▶ [TASK TO CARRY OUT] From the listing below, pull out the lines that hold "ItemCounter".

▶ [ENTRIES SHOWN]
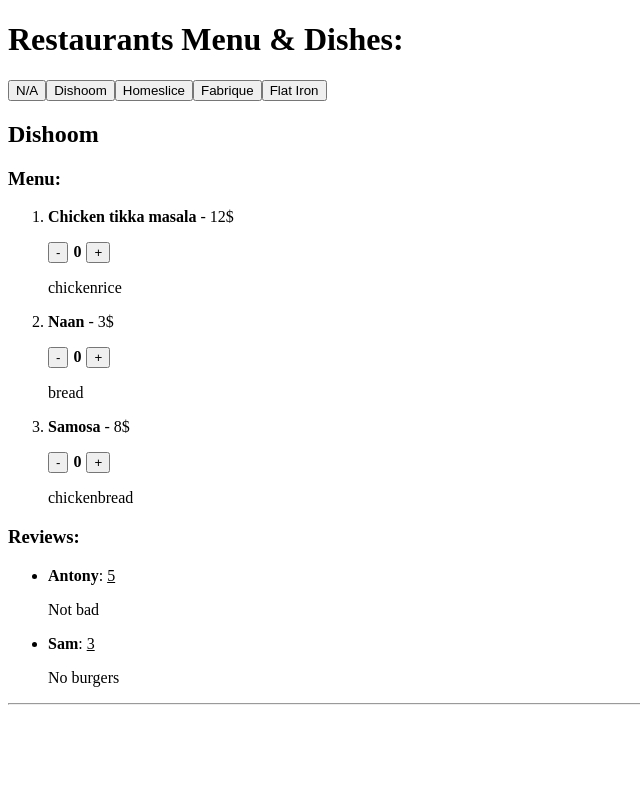
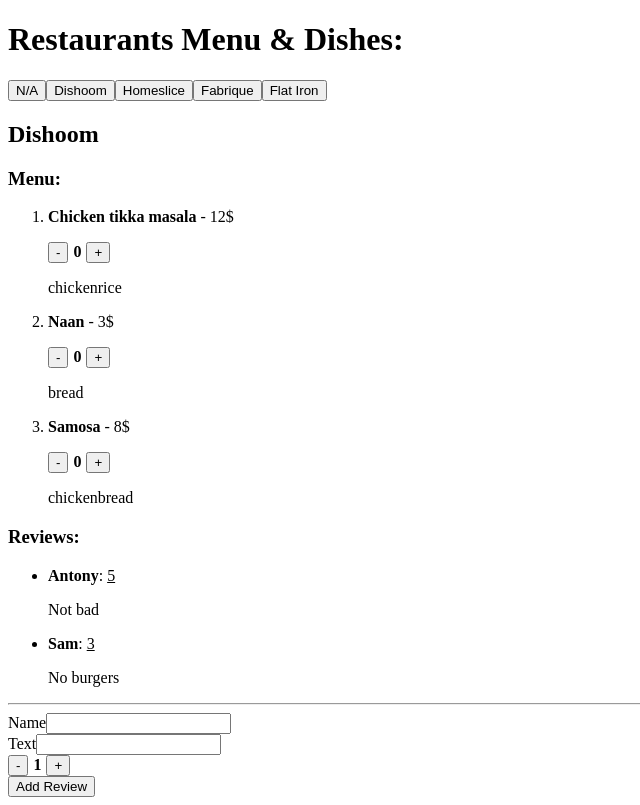
Before and after one commit to Remzes/react-20231109, a React (Vite) app: page / in a window 1280 px wide. Both pictures are taken after a click on the button "Dishoom". Shown: the whole page, without its empty margins (0-640 px from the left). Built offline with nearby package versions, Linux system fonts and the light colour scheme.

Commit message:
Updared reviews form and counter logic

```diff
--- a/src/components/counter/index.jsx
+++ b/src/components/counter/index.jsx
@@ -1,13 +1,11 @@
-import { useState } from "react"
+import { useCallback } from "react"
 
-export const ItemCounter = () => {
-    const [counter, setCounter] = useState(0)
-
+export const ItemCounter = ({ value, increment, decrement}) => {
     return (
         <div>
-            <button onClick={() => setCounter(counter - 1)}>-</button>
-            <b style={{ padding: '0 5px' }}>{counter}</b>
-            <button onClick={() => counter < 5 && setCounter(counter + 1)}>+</button>
+            <button onClick={decrement}>-</button>
+            <b style={{ padding: '0 5px' }}>{value}</b>
+            <button onClick={increment}>+</button>
         </div>
     )
 }
--- a/src/components/menu-item/index.jsx
+++ b/src/components/menu-item/index.jsx
@@ -1,12 +1,34 @@
+import { useCallback, useState } from "react"
 import { ItemCounter } from "../counter"
 
+const MENUITEM_CONST = {
+    min: 0,
+    max: 5,
+    step: 1
+}
+
 export const MenuItem = ({ name, price, ingredients }) => {
+    const [amount, setAmount] = useState(0)
+
+    const incrementAmount = useCallback((e) => {
+        e.preventDefault()
+        if (amount < MENUITEM_CONST.max) setAmount(amount + MENUITEM_CONST.step)
+    }, [amount])
+    const decrementAmount = useCallback((e) => {
+        e.preventDefault()
+        if (amount > MENUITEM_CONST.min) setAmount(amount - MENUITEM_CONST.step)
+    }, [amount])
+
     return (
         <>
             <p>
                 <strong>{name}</strong> - {price}$
             </p>
-            <ItemCounter />
+            <ItemCounter
+                value={amount}
+                increment={incrementAmount}
+                decrement={decrementAmount}
+            />
             <p>{ingredients}</p>
         </>
     )
--- a/src/components/review-form/index.jsx
+++ b/src/components/review-form/index.jsx
@@ -1,24 +1,62 @@
-import { useReducer } from "react"
+import { useCallback, useReducer } from "react"
+import { ItemCounter } from "../counter"
+
+const FORM_CONST = {
+    min: 1,
+    max: 5,
+    step: 0.5
+}
 
 const initialState = {
     name: null,
     text: null,
-    rating: null
+    rating: 1
 }
+
+const reducer = (state, action) => {
+    switch (action.type) {
+        case 'text_input':
+            return { ...state, [action.payload.key]: action.payload.value }
+        case 'increment_rating':
+            return { ...state, rating: state.rating + FORM_CONST.step }
+        case 'decrement_rating':
+            return { ...state, rating: state.rating - FORM_CONST.step }
+        default:
+            return state
+    }
+}
+
 
 export const ReviewForm = () => {
     const [form, dispatch] = useReducer(reducer, initialState)
+
+    const incrementRating = useCallback((e) => {
+        e.preventDefault()
+        if (form.rating < FORM_CONST.max) dispatch({ type: 'increment_rating' })
+    }, [form.rating])
+    const decrementRating = useCallback((e) => {
+        e.preventDefault();
+        if (form.rating > FORM_CONST.min) dispatch({ type: 'decrement_rating' })
+    }, [form.rating])
+
+    const textInputChange = ({ target: { id, value } }) => dispatch({ type: 'text_input', payload: { key: id, value } })
 
     return (
         <form>
             <div>
                 <label>Name</label>
-                <input />
+                <input id="name" onChange={textInputChange} />
             </div>
             <div>
                 <label>Text</label>
-                <input />
+                <input id="text" onChange={textInputChange} />
             </div>
+            <ItemCounter
+                value={form.rating}
+                increment={incrementRating}
+                decrement={decrementRating}
+            />
+            <button type="submit">Add Review</button>
         </form>
     )
 }
--- a/src/pages/restaurants/index.jsx
+++ b/src/pages/restaurants/index.jsx
@@ -2,6 +2,7 @@
 import { RestaurantTabs } from "../../components/restaurant-tabs";
 import { useState } from "react";
 import { Restaurant } from "../../components/restaurant";
+import { ReviewForm } from "../../components/review-form";
 
 export const RestaurantsPage = () => {
     const items = restaurants.map(i => ({ id: i.id, name: i.name }))
@@ -16,7 +17,12 @@
                 setActiveRestaurantId={setActiveRestaurantId}
                 items={items}
             />
-            { restaurantId && <Restaurant restaurant={activeRestaurant} /> }
+            { restaurantId && (
+                <>
+                    <Restaurant restaurant={activeRestaurant} />
+                    <ReviewForm />
+                </>
+            )}
         </div>
     );
 };
```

▶ [REPLY]
-export const ItemCounter = () => {
+export const ItemCounter = ({ value, increment, decrement}) => {
 import { ItemCounter } from "../counter"
-            <ItemCounter />
+            <ItemCounter
+import { ItemCounter } from "../counter"
+            <ItemCounter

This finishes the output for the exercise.